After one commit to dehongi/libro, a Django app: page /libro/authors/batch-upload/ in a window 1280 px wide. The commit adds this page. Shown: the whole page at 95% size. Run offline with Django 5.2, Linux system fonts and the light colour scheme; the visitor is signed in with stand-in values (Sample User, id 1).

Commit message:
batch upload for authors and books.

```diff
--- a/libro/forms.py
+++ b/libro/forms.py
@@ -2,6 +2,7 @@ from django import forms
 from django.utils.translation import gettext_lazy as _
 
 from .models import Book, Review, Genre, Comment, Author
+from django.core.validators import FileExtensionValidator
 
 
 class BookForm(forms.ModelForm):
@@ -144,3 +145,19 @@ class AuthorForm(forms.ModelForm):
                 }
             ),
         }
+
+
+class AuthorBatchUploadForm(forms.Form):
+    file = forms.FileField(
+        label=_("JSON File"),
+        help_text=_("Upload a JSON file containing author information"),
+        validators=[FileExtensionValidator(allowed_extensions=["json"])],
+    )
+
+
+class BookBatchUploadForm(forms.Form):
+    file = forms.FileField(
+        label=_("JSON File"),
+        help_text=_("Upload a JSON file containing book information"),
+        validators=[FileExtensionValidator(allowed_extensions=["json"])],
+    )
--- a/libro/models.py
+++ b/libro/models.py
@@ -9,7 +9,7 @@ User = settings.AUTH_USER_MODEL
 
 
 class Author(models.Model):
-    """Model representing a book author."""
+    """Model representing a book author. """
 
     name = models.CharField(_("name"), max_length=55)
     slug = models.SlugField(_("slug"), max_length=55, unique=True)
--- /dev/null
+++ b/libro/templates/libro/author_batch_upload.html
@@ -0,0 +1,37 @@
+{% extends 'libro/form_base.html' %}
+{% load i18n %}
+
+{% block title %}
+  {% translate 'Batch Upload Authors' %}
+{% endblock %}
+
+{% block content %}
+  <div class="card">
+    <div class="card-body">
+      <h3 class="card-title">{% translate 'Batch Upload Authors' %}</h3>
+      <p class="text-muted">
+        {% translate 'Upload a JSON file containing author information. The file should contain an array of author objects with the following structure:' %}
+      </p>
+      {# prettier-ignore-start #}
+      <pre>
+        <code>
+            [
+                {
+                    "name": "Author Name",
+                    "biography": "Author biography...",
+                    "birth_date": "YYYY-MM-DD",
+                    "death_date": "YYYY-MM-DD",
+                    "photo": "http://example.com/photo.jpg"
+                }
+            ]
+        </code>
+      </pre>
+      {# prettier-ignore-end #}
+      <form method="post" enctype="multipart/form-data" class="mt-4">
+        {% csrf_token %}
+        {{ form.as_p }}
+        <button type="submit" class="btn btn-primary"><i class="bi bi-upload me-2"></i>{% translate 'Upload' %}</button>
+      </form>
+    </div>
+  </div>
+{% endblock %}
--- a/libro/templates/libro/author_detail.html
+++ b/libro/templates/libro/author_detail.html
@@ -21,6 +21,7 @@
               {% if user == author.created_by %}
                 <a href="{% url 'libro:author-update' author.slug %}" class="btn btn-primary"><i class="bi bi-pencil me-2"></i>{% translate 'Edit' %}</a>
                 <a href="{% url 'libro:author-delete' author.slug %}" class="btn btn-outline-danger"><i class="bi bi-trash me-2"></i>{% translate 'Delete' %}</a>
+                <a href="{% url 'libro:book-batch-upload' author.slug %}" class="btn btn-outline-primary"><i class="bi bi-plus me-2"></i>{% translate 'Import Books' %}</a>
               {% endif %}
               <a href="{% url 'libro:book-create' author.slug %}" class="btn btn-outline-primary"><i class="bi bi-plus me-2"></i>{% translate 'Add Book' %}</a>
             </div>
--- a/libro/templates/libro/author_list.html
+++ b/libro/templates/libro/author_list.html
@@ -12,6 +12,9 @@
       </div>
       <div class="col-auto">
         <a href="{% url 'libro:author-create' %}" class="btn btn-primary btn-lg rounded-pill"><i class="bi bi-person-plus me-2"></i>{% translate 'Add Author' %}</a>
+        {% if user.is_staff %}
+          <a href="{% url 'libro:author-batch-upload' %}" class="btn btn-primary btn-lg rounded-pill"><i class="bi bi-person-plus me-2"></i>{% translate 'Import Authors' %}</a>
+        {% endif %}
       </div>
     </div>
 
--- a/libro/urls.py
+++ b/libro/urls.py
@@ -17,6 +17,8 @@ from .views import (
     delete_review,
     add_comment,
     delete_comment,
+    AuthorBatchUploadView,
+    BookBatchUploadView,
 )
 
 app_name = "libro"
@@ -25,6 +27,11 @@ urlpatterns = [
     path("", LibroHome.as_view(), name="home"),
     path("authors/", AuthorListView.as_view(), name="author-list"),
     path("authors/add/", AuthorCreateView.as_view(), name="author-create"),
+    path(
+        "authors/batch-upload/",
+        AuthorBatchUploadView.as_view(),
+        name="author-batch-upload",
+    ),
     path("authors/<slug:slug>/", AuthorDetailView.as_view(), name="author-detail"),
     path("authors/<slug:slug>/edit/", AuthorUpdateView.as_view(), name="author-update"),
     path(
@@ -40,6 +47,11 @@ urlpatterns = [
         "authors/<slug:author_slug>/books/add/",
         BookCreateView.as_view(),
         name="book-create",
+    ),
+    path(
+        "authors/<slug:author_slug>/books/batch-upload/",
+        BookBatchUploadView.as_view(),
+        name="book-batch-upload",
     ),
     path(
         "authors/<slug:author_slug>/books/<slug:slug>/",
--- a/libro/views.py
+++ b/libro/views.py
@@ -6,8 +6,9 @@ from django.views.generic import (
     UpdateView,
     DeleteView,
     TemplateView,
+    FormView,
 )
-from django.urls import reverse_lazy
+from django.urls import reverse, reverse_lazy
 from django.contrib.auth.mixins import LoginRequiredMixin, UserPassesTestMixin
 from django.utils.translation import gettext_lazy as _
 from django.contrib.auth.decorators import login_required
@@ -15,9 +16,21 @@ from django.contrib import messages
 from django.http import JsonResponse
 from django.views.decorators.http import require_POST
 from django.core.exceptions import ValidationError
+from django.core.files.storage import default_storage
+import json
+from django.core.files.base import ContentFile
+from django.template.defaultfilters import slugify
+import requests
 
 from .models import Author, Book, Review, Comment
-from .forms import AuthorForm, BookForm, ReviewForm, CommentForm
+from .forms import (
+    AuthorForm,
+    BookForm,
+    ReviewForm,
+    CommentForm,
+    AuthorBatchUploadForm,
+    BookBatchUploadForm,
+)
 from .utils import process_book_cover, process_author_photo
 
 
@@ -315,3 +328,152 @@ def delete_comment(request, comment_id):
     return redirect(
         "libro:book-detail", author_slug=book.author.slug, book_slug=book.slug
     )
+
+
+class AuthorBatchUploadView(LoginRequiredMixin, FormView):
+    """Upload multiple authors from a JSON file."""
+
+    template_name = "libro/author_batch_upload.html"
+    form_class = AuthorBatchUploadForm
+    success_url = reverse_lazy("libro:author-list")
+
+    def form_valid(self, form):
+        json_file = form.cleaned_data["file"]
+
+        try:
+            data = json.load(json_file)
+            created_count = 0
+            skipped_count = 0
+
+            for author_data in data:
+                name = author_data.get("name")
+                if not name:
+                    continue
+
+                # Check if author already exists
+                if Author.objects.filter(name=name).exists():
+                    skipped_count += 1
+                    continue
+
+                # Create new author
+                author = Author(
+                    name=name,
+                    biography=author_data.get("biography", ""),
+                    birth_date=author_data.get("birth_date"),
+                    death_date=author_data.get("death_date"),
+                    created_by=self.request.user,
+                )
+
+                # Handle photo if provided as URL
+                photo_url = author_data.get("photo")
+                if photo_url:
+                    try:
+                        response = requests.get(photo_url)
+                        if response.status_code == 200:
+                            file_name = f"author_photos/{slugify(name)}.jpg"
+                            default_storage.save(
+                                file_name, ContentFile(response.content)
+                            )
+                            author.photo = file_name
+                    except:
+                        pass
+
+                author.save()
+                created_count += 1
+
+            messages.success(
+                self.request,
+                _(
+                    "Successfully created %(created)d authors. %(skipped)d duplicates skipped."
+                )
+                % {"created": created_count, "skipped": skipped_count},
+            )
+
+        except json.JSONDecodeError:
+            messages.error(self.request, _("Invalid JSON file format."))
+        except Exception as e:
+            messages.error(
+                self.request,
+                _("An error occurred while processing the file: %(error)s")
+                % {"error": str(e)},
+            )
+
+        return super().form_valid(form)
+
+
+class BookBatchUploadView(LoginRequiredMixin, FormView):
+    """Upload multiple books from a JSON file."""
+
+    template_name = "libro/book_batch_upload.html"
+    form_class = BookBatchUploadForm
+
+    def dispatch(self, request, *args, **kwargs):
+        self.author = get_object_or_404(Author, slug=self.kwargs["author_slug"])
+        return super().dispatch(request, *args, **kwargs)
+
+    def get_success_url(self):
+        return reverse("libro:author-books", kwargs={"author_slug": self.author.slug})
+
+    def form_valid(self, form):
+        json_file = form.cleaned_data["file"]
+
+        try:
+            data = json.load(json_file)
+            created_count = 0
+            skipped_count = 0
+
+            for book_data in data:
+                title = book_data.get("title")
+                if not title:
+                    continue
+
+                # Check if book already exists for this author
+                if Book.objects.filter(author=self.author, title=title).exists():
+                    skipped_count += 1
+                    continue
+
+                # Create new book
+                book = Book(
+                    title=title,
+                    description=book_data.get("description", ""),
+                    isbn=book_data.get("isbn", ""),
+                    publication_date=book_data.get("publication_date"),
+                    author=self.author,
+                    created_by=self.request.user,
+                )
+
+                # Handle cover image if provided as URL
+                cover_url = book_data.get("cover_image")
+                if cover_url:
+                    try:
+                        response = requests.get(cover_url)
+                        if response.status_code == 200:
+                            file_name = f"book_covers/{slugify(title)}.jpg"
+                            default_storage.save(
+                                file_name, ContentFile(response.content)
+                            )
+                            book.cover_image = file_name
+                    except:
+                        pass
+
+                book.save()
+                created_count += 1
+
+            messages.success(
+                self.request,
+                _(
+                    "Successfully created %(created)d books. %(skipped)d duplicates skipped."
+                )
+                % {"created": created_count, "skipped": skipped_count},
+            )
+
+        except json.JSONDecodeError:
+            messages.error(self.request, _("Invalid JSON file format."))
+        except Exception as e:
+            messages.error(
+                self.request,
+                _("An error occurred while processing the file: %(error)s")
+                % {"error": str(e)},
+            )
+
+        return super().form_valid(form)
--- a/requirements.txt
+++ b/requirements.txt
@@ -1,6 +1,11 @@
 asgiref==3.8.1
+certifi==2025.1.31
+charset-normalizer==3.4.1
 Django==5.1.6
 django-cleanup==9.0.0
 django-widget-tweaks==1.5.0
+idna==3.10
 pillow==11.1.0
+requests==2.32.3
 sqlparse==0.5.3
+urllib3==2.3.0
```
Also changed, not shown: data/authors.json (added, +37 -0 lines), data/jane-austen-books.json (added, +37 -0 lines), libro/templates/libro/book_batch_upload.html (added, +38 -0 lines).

★ ★ ★ ★ ★ ★ ★

TASK TO COMPLETE ->
Each line of the entries where the string "kwargs" occurs should be shown.

REPLY ->
+    def dispatch(self, request, *args, **kwargs):
+        self.author = get_object_or_404(Author, slug=self.kwargs["author_slug"])
+        return super().dispatch(request, *args, **kwargs)
+        return reverse("libro:author-books", kwargs={"author_slug": self.author.slug})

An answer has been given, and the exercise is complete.